She is the second of the three victims to be named after police yesterday identified the first as RAF Squadron leader Rimon Than, 33, who was based at RAF Valley, North Wales, and was a colleague of Prince William.
The three were airlifted from the Chalamain Gap area to Aberdeen Royal Infirmary shortly after 12.30pm on Thursday but died of their injuries.
The avalanche struck as two groups of six climbers made their way up opposite sides of a gorge.
Police, Cairngorm mountain rescue team, Cairngorm mountain ski patrol, search and rescue dogs, RAF Lossiemouth's rescue team and three helicopters were involved in the rescue operation.
Flt Lt Capps was commissioned into the Royal Air Force in 2001 as a logistics officer and worked on a variety of Royal Air Force stations, the MoD said.
Most recently she had worked with the Chinook Force at Royal Air Force Odiham, and she had previously served on operational tours in Iraq, the Falkland Islands, Afghanistan and Qatar.
RAF colleagues paid tribute to Flt Lt Capps, who was described as "an exceptional person".
Group Captain Dominic Toriati, the Station Commander at Royal Air Force Odiham, said: "Flight Lieutenant Fran Capps was an exceptionally dedicated Royal Air Force officer and logistician who was well known throughout the service for her remarkable commitment, her joie de vivre and her utter professionalism."
Wing Commander Ian Richardson, chairman of the RAF Mountaineering Association, said: "Flight Lieutenant Fran Capps was a bubbly and enthusiastic member of the committee and Association.
"Fran was always smiling, always enthusiastic, always welcoming and always willing to get involved and share her love of the hills with everyone in the Association and beyond. She will be sorely missed."
Flt Lt Capps was an experienced mountaineer, having taken part in a expedition in the Indian Himalayas and led a group on an expedition that circumnavigated Mount Kenya and summited Point Lenana.
Her commanding officer, Officer Commanding Logistics Squadron, Squadron Leader Georgina Mews said: "Fran was an exceptional person to know, having unbounded passion and energy and being loved by everyone on the Squadron. Her loss will be felt across the whole Logistics Community and wider."
Mark Diggins, co-ordinator of the SportScotland Avalanche Information Service, yesterday said rescue teams had worked "incredibly hard" to dig out and locate the three casualties as quickly as possible.
He said it has been a "challenging" winter in the area in terms of the weather conditions.
"There have been violent winds, very changeable conditions and that has an effect on the snow pack," he said.
"That's the situation that we had, and still have, in that there is a weakness deep down that is sort of hidden by the fresh deposits of wind-slab snow that are above that layer."

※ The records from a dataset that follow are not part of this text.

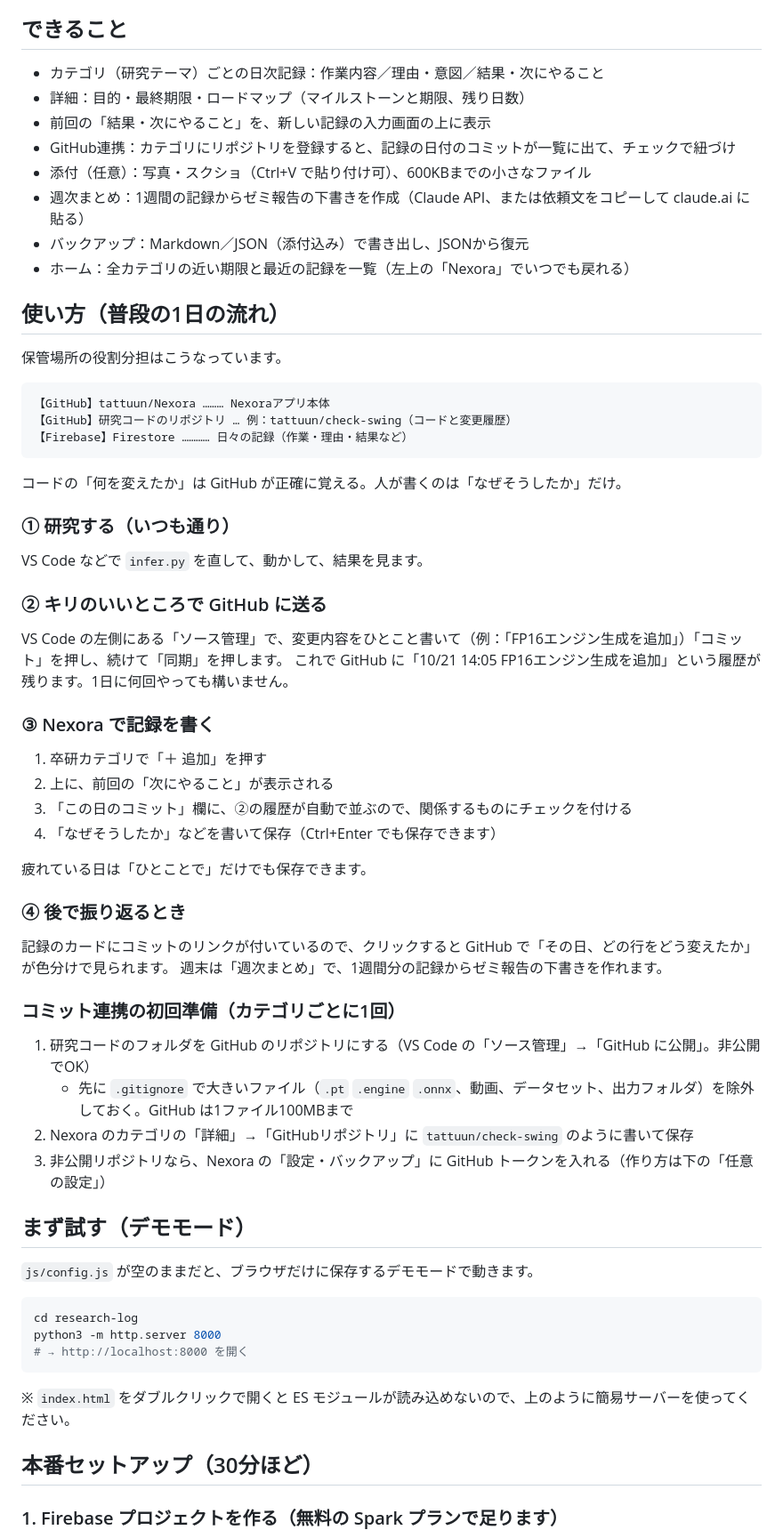
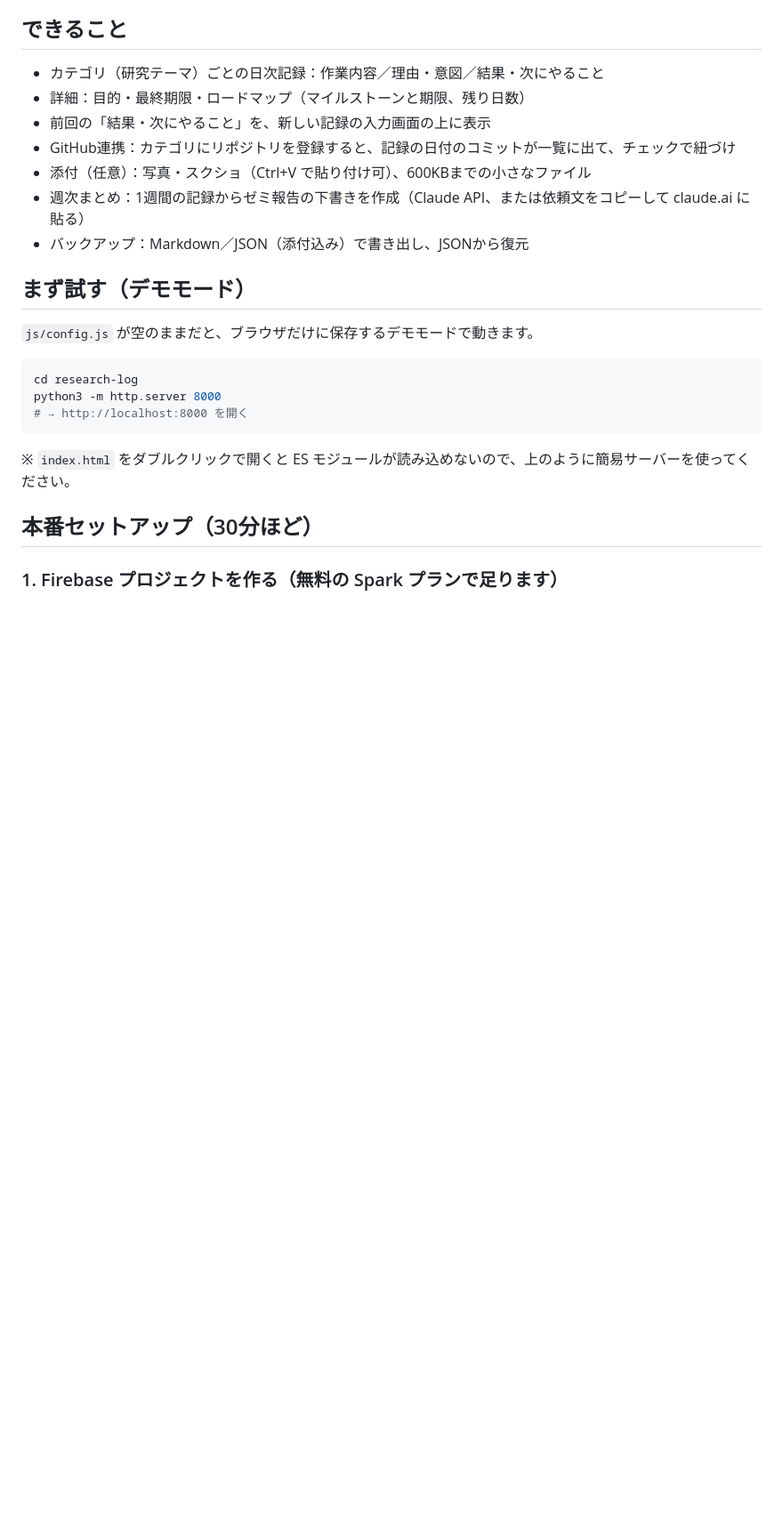
Before and after one commit to tattuun/Nexora, a Markdown page: README.md, the part around the change. Shown at 89% size. GitHub-like rendering; blank space fills up the shorter version.

````diff
--- a/README.md
+++ b/README.md
@@ -12,49 +12,6 @@ GitHub Pages で公開し、データは Firebase（Firestore）に保存しま
 - 添付（任意）：写真・スクショ（Ctrl+V で貼り付け可）、600KBまでの小さなファイル
 - 週次まとめ：1週間の記録からゼミ報告の下書きを作成（Claude API、または依頼文をコピーして claude.ai に貼る）
 - バックアップ：Markdown／JSON（添付込み）で書き出し、JSONから復元
-- ホーム：全カテゴリの近い期限と最近の記録を一覧（左上の「Nexora」でいつでも戻れる）
-
-## 使い方（普段の1日の流れ）
-
-保管場所の役割分担はこうなっています。
-
-```
-【GitHub】tattuun/Nexora ……… Nexoraアプリ本体
-【GitHub】研究コードのリポジトリ … 例：tattuun/check-swing（コードと変更履歴）
-【Firebase】Firestore ………… 日々の記録（作業・理由・結果など）
-```
-
-コードの「何を変えたか」は GitHub が正確に覚える。人が書くのは「なぜそうしたか」だけ。
-
-### ① 研究する（いつも通り）
-
-VS Code などで `infer.py` を直して、動かして、結果を見ます。
-
-### ② キリのいいところで GitHub に送る
-
-VS Code の左側にある「ソース管理」で、変更内容をひとこと書いて（例：「FP16エンジン生成を追加」）「コミット」を押し、続けて「同期」を押します。
-これで GitHub に「10/21 14:05 FP16エンジン生成を追加」という履歴が残ります。1日に何回やっても構いません。
-
-### ③ Nexora で記録を書く
-
-1. 卒研カテゴリで「＋ 追加」を押す
-2. 上に、前回の「次にやること」が表示される
-3. 「この日のコミット」欄に、②の履歴が自動で並ぶので、関係するものにチェックを付ける
-4. 「なぜそうしたか」などを書いて保存（Ctrl+Enter でも保存できます）
-
-疲れている日は「ひとことで」だけでも保存できます。
-
-### ④ 後で振り返るとき
-
-記録のカードにコミットのリンクが付いているので、クリックすると GitHub で「その日、どの行をどう変えたか」が色分けで見られます。
-週末は「週次まとめ」で、1週間分の記録からゼミ報告の下書きを作れます。
-
-### コミット連携の初回準備（カテゴリごとに1回）
-
-1. 研究コードのフォルダを GitHub のリポジトリにする（VS Code の「ソース管理」→「GitHub に公開」。非公開でOK）
-   - 先に `.gitignore` で大きいファイル（`.pt` `.engine` `.onnx`、動画、データセット、出力フォルダ）を除外しておく。GitHub は1ファイル100MBまで
-2. Nexora のカテゴリの「詳細」→「GitHubリポジトリ」に `tattuun/check-swing` のように書いて保存
-3. 非公開リポジトリなら、Nexora の「設定・バックアップ」に GitHub トークンを入れる（作り方は下の「任意の設定」）
 
 ## まず試す（デモモード）
 
````
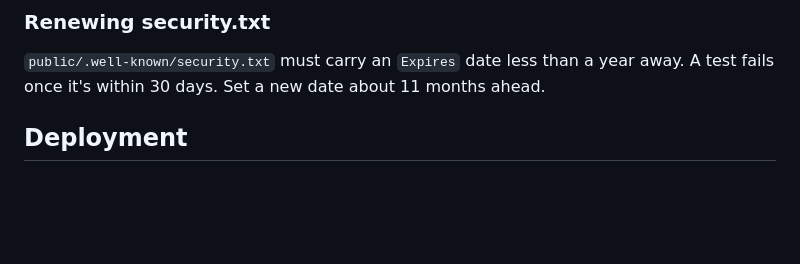
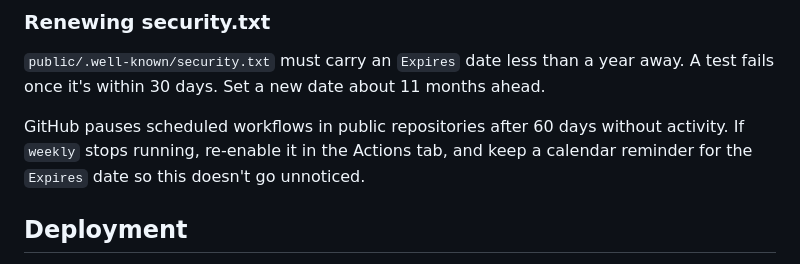
Before and after one commit to buildwithmuj/Personal-Portfolio, a Markdown page: README.md, the part around the change. Rendered like a GitHub page; blank space fills up the shorter version.

```diff
--- a/README.md
+++ b/README.md
@@ -92,6 +92,10 @@ the build with a message naming the file and the field.
 `public/.well-known/security.txt` must carry an `Expires` date less than a year away. A test fails once
 it's within 30 days. Set a new date about 11 months ahead.
 
+GitHub pauses scheduled workflows in public repositories after 60 days without activity. If `weekly`
+stops running, re-enable it in the Actions tab, and keep a calendar reminder for the `Expires` date so
+this doesn't go unnoticed.
+
 ## Deployment
 
 1. Push a branch and open a pull request. GitHub Actions runs every check. Cloudflare builds a preview
```
Also changed, not shown: docs/setup.md (+7 -2 lines), 1 other file.
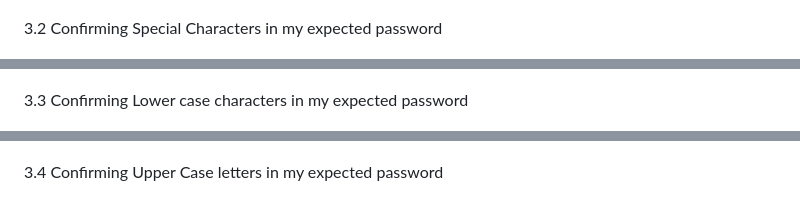
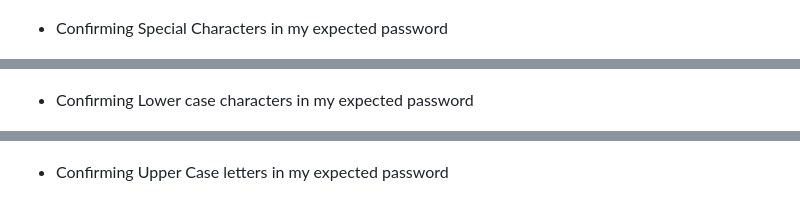
Before and after one commit to hafsah1976/random-password-generator, a Markdown page: README.md, 3 parts joined by grey strips. GitHub-like rendering.

```diff
--- a/README.md
+++ b/README.md
@@ -74,15 +74,15 @@ Result as Expected:-
 
 ![Confirming to include numbers](./images/including-numbers-in-password.png)
 
-3.2 Confirming Special Characters in my expected password
+- Confirming Special Characters in my expected password
 
 ![Confirming to include special characters](./images/confirming-special-characters.png)
 
-3.3 Confirming Lower case characters in my expected password
+- Confirming Lower case characters in my expected password
 
 ![Confirming to include lower case letters](./images/confirming-lower-case.png)
 
-3.4 Confirming Upper Case letters in my expected password
+- Confirming Upper Case letters in my expected password
 
 ![Confirming to include upper case letters](./images/confirming-upper-case.png)
 
```
Also changed, not shown: other parts of README.md (+5 -5 lines).
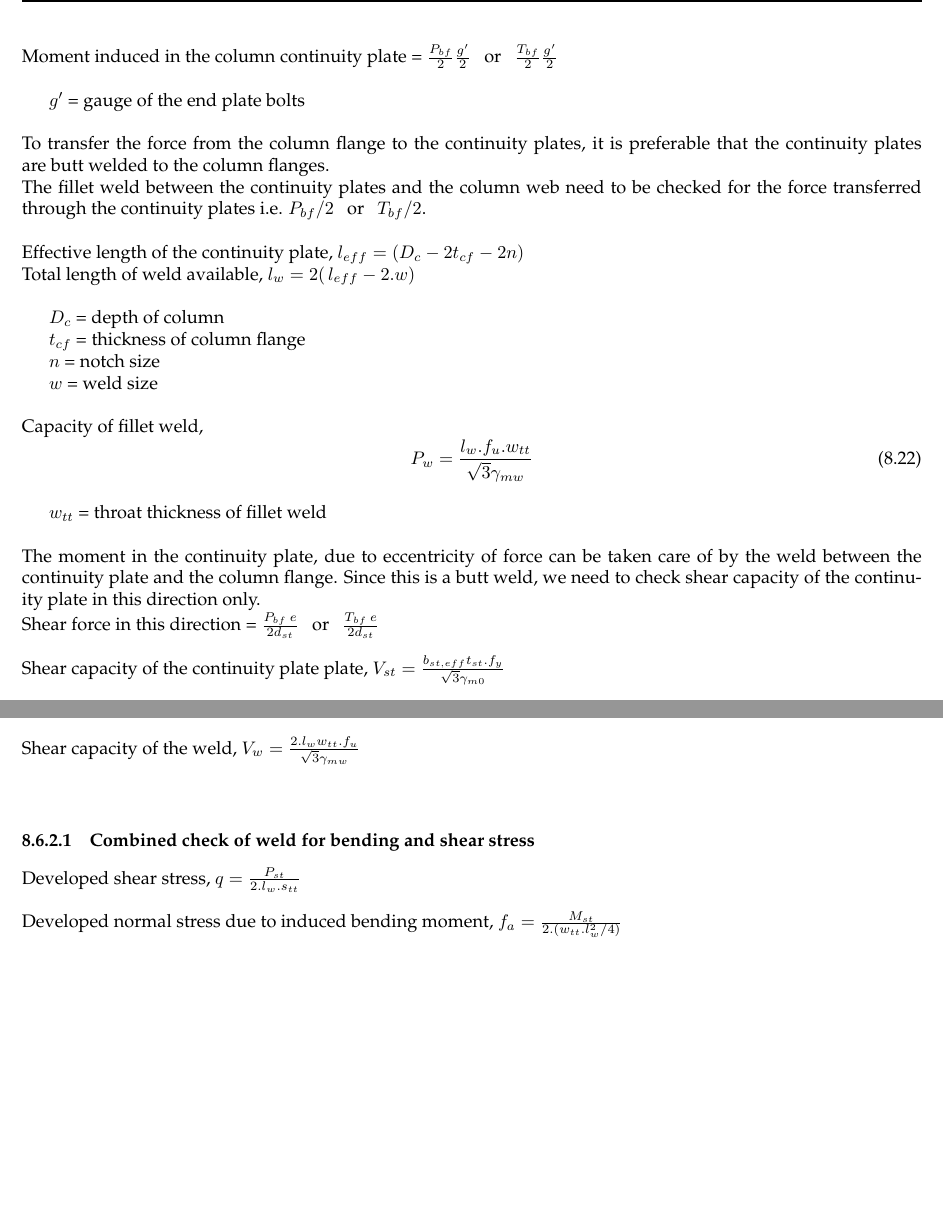
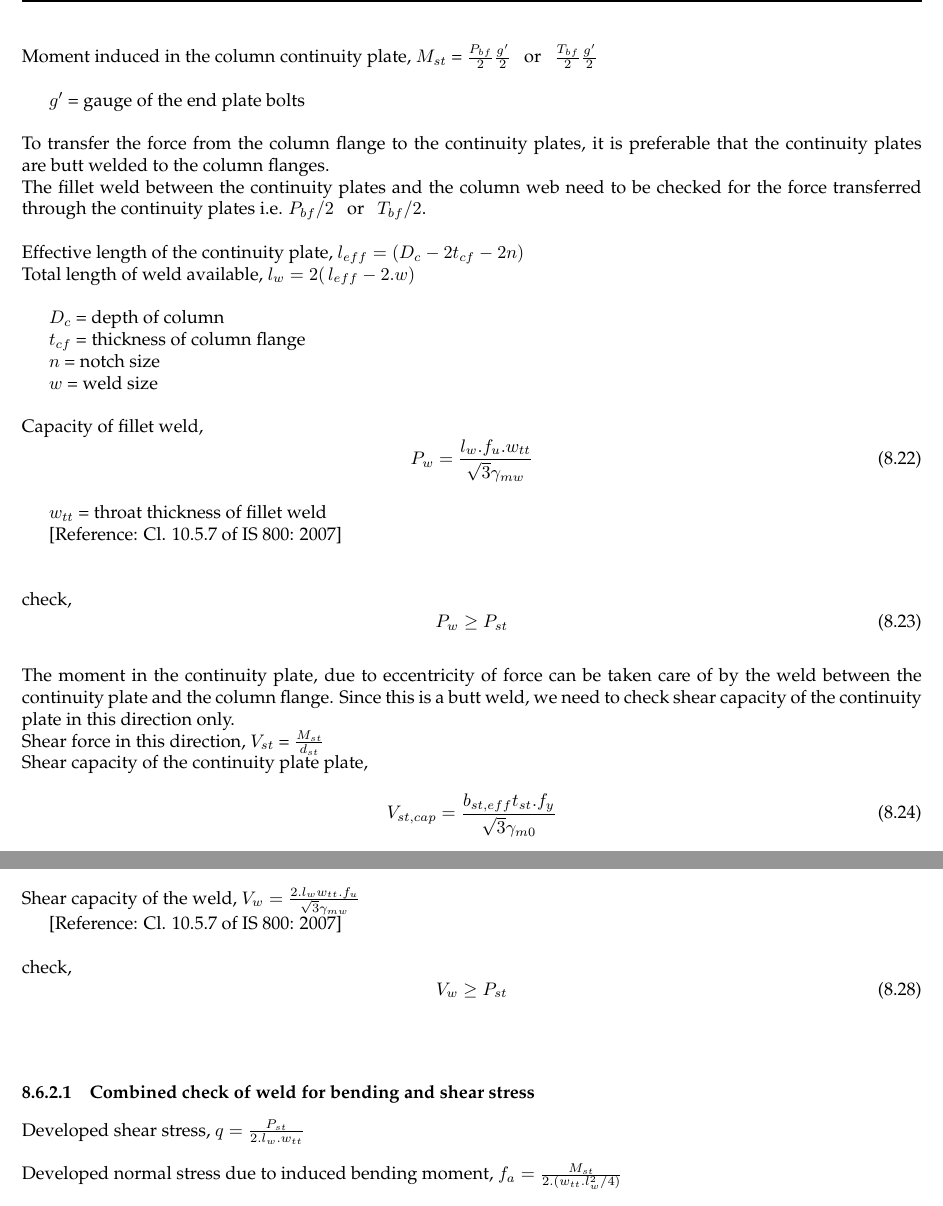
Before and after one commit to ajmalbabums/ddcl_endplate, a LaTeX document (ddcl_bcepmc.tex): two parts of pages 28 and 29 of 29 before the commit and two parts of pages 28 and 30 of 30 after it, joined at a grey line, cut so that both start at the same text, the shorter picture padded with empty space. Compiled offline with pdfLaTeX.

Commit message:
feat: Update local checks

```diff
--- a/ddcl_bcepmc.tex
+++ b/ddcl_bcepmc.tex
@@ -1167,5 +1167,5 @@ Force induced in each piece of the column continuity plate = $P_{bf}/2$ \: or \:
 \\
-Moment induced in the column continuity plate = $ \frac{P_{bf}} {2}  \frac{g'} {2} $ \: or \: $ \frac{T_{bf}} {2}  \frac{g'} {2} $\\
+Moment induced in the column continuity plate, $M_{st}$ = $ \frac{P_{bf}} {2}  \frac{g'} {2} $ \: or \: $ \frac{T_{bf}} {2}  \frac{g'} {2} $\\
 \\
 \indent $g'$ = gauge of the end plate bolts \\
 \\
@@ -1187,10 +1187,19 @@ Capacity of fillet weld,
 P_w = \frac{l_w . f_u . w_{tt}}{\sqrt{3} \gamma_{mw}}\\
 \end{equation}
 \\
-\indent $w_{tt}$ = throat thickness of fillet weld \\
+\indent $w_{tt}$ = throat thickness of fillet weld\\
+\indent [Reference: Cl. 10.5.7 of IS 800: 2007] \\ \\
+\\
+check,
+\begin{equation}
+P_w \ge P_{st}
+\end{equation}
 \\
 The moment in the continuity plate, due to eccentricity of force can be taken care of by the weld between the continuity plate and the column flange. Since this is a butt weld, we need to check shear capacity of the continuity plate in this direction only.
 \\
-Shear force in this direction = $ \frac{P_{bf} \: e}{2 d_{st}} $ \: or \: $ \frac{T_{bf} \: e} {2 d_{st}} $\\
+Shear force in this direction, $V_{st}$ = $ \frac{M_{st}}{d_{st}} $
 \\
-Shear capacity of the continuity plate plate, $V_{st} = \frac{b_{st,eff} t_{st} . f_y}{\sqrt{3} \gamma_{m0}}$\\
+Shear capacity of the continuity plate plate,
+\begin{equation}
+V_{st,cap} = \frac{b_{st,eff} t_{st} . f_y}{\sqrt{3} \gamma_{m0}}
+\end{equation}
@@ -1199,3 +1214,4 @@ Shear capacity of the continuity plate plate, $V_{st} = \frac{b_{st,eff} t_{st}
 \indent $b_{st,eff}$ = width of continuity plate = $(b_{cf} - t_w)/2 - n$ \\
 \indent $t_{st}$ = thickness of continuity plate \\
 
+\pagebreak
@@ -1234,10 +1261,15 @@ Moment capacity of the stiffener plate $M_{st} = \frac{l_{st,eff}^2 t_{st} . f_y
 Effective length of the weld available, $l_w = (l_{eff} - 2.w)$\\
 \\
 Shear capacity of the weld, $V_w = \frac{2. l_w w_{tt} . f_u}{\sqrt{3} \gamma_{mw}}$\\
+\indent [Reference: Cl. 10.5.7 of IS 800: 2007] \\
 \\
-
+check,
+\begin{equation}
+V_{w} \ge P_{st}
+\end{equation}
+\\
 \subsubsection{Combined check of weld for bending and shear stress}
-Developed shear stress, $q = \frac{P_{st}}{2.l_w.s_{tt}}$\\
+Developed shear stress, $q = \frac{P_{st}}{2.l_w.w_{tt}}$\\
 \\
 Developed normal stress due to induced bending moment, $f_a = \frac{ M_{st}}{2.(w_{tt}.l_w^2/4)}$\\
 \\
```
Also changed, not shown: COLCP.png, EPStiffeners.png, ddcl_bcepmc.tex (31 more changed lines). Lines whose indentation alone changed are shown as unchanged.
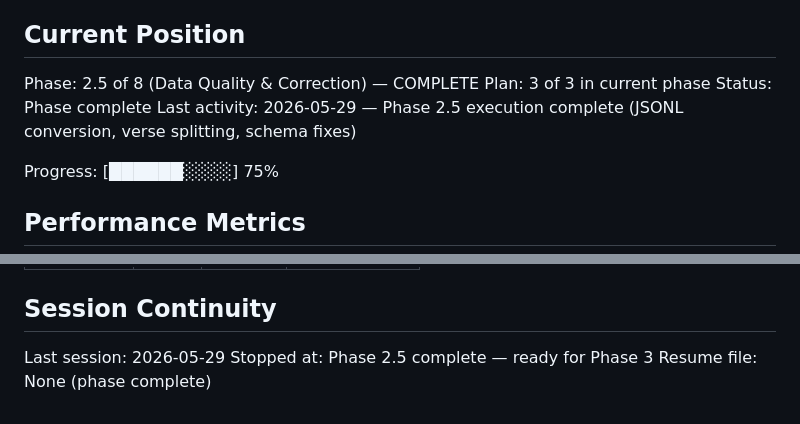
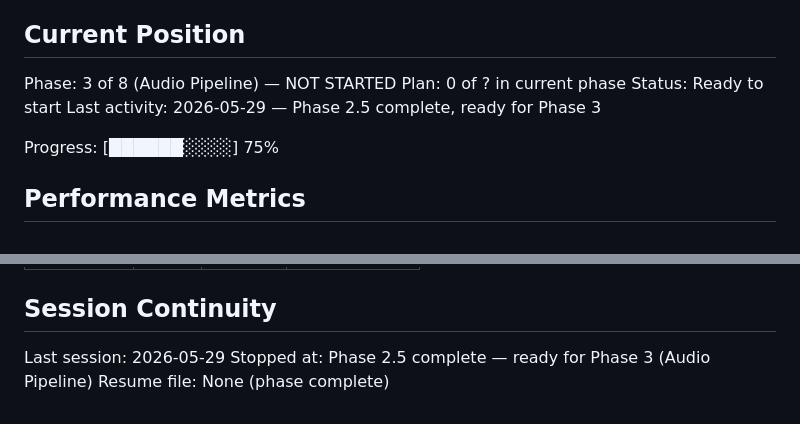
Before and after one commit to oroszgy/biblia-vox, a Markdown page: .planning/STATE.md, 2 parts joined by grey strips. Drawn GitHub-style.

Commit message:
docs(2.5): mark phase 2.5 complete, ready for phase 3

```diff
--- a/.planning/STATE.md
+++ b/.planning/STATE.md
@@ -9,10 +9,10 @@ See: .planning/PROJECT.md (updated 2026-05-28)
 
 ## Current Position
 
-Phase: 2.5 of 8 (Data Quality & Correction) — COMPLETE
-Plan: 3 of 3 in current phase
-Status: Phase complete
-Last activity: 2026-05-29 — Phase 2.5 execution complete (JSONL conversion, verse splitting, schema fixes)
+Phase: 3 of 8 (Audio Pipeline) — NOT STARTED
+Plan: 0 of ? in current phase
+Status: Ready to start
+Last activity: 2026-05-29 — Phase 2.5 complete, ready for Phase 3
 
 Progress: [██████░░░░] 75%
 
@@ -87,5 +87,5 @@ Items acknowledged and carried forward from previous milestone close:
 ## Session Continuity
 
 Last session: 2026-05-29
-Stopped at: Phase 2.5 complete — ready for Phase 3
+Stopped at: Phase 2.5 complete — ready for Phase 3 (Audio Pipeline)
 Resume file: None (phase complete)
```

Mr Diggins advised people to keep an eye on the daily avalanche report if they are heading to the mountains.
The accident was the latest to cause fatalities on the Scottish mountains since the turn of the year.
Earlier this week, a hillwalker died during an expedition with a mountaineering club in the Cairngorms.
Graham Connell, 31, from Castleford, West Yorkshire, was found dead in the Jacob's Ladder area on Monday, following a large-scale search for him and five other people who were reported overdue on Sunday afternoon.
In a separate incident earlier this month, three men survived falling 150 metres in an avalanche in the Coire an t-Sneachda area of the Cairngorms.
In January, four people were killed in an avalanche in Glencoe.
Hospital doctor Rachel Majumdar, 29; PhD student Tom Chesters, 28; Christopher Bell, 24, also a PhD student; and 25-year-old junior doctor Una Finnegan died after they were caught up in an avalanche on January 19.